→ Brief
Exactly as written, please set down all of the entries again, with no pictures.

(Beginning of Study material)

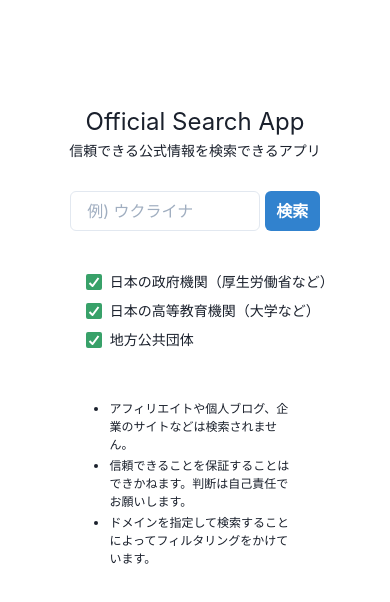
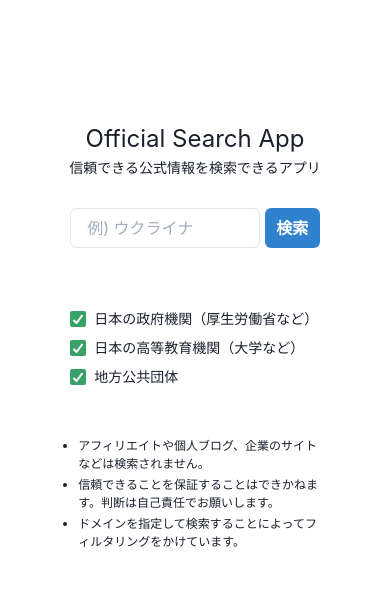
Before and after one commit to joel2145/official-search, a React (Create React App) app: page / in a window 390 px wide. Shown: the top 602 px of the page. Built offline with nearby package versions, Linux system fonts and the light colour scheme.

Commit message:
レスポンシブ対応最低限は完了

```diff
--- a/src/pages/SearchPage.module.scss
+++ b/src/pages/SearchPage.module.scss
@@ -38,7 +38,7 @@
   text-align: center;
   margin-bottom: 30px;
   @media screen and (max-width: 480px) {
-    /* 959px以下に適用されるCSS（スマホ用） */
+    /* （スマホ用） */
     font-size: 14px;
   }
 }
@@ -64,13 +64,19 @@
   text-align: center;
   margin-left: 50%;
   @media screen and (max-width: 959px) {
-    /* 959px以下に適用されるCSS（タブレット用） */
+    /* （タブレット用） */
     margin-left: 30%;
   }
+  @media screen and (max-width: 480px) {
+    /* (スマホ用） */
+    margin-top: 20px;
+    margin-left: 20%;
+  }
 }
+
 .checkBox :nth-child(3) {
   @media screen and (max-width: 480px) {
-    /* 959px以下に適用されるCSS（スマホ用） */
+    /* (スマホ用） */
     font-size: 14px;
   }
 }
@@ -78,6 +84,11 @@
 .description {
   margin-top: 50px;
   width: 60%;
+  @media screen and (max-width: 480px) {
+    /* (スマホ用） */
+    margin-top: 50px;
+    width: 80%;
+  }
 }
 .text {
   font-size: 12px;
```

(End of Study material)

→ Exercise answer
Before and after one commit to joel2145/official-search, a React (Create React App) app: page / in a window 390 px wide. Shown: the top 602 px of the page. Built offline with nearby package versions, Linux system fonts and the light colour scheme.

Commit message:
レスポンシブ対応最低限は完了

```diff
--- a/src/pages/SearchPage.module.scss
+++ b/src/pages/SearchPage.module.scss
@@ -38,7 +38,7 @@
   text-align: center;
   margin-bottom: 30px;
   @media screen and (max-width: 480px) {
-    /* 959px以下に適用されるCSS（スマホ用） */
+    /* （スマホ用） */
     font-size: 14px;
   }
 }
@@ -64,13 +64,19 @@
   text-align: center;
   margin-left: 50%;
   @media screen and (max-width: 959px) {
-    /* 959px以下に適用されるCSS（タブレット用） */
+    /* （タブレット用） */
     margin-left: 30%;
   }
+  @media screen and (max-width: 480px) {
+    /* (スマホ用） */
+    margin-top: 20px;
+    margin-left: 20%;
+  }
 }
+
 .checkBox :nth-child(3) {
   @media screen and (max-width: 480px) {
-    /* 959px以下に適用されるCSS（スマホ用） */
+    /* (スマホ用） */
     font-size: 14px;
   }
 }
@@ -78,6 +84,11 @@
 .description {
   margin-top: 50px;
   width: 60%;
+  @media screen and (max-width: 480px) {
+    /* (スマホ用） */
+    margin-top: 50px;
+    width: 80%;
+  }
 }
 .text {
   font-size: 12px;
```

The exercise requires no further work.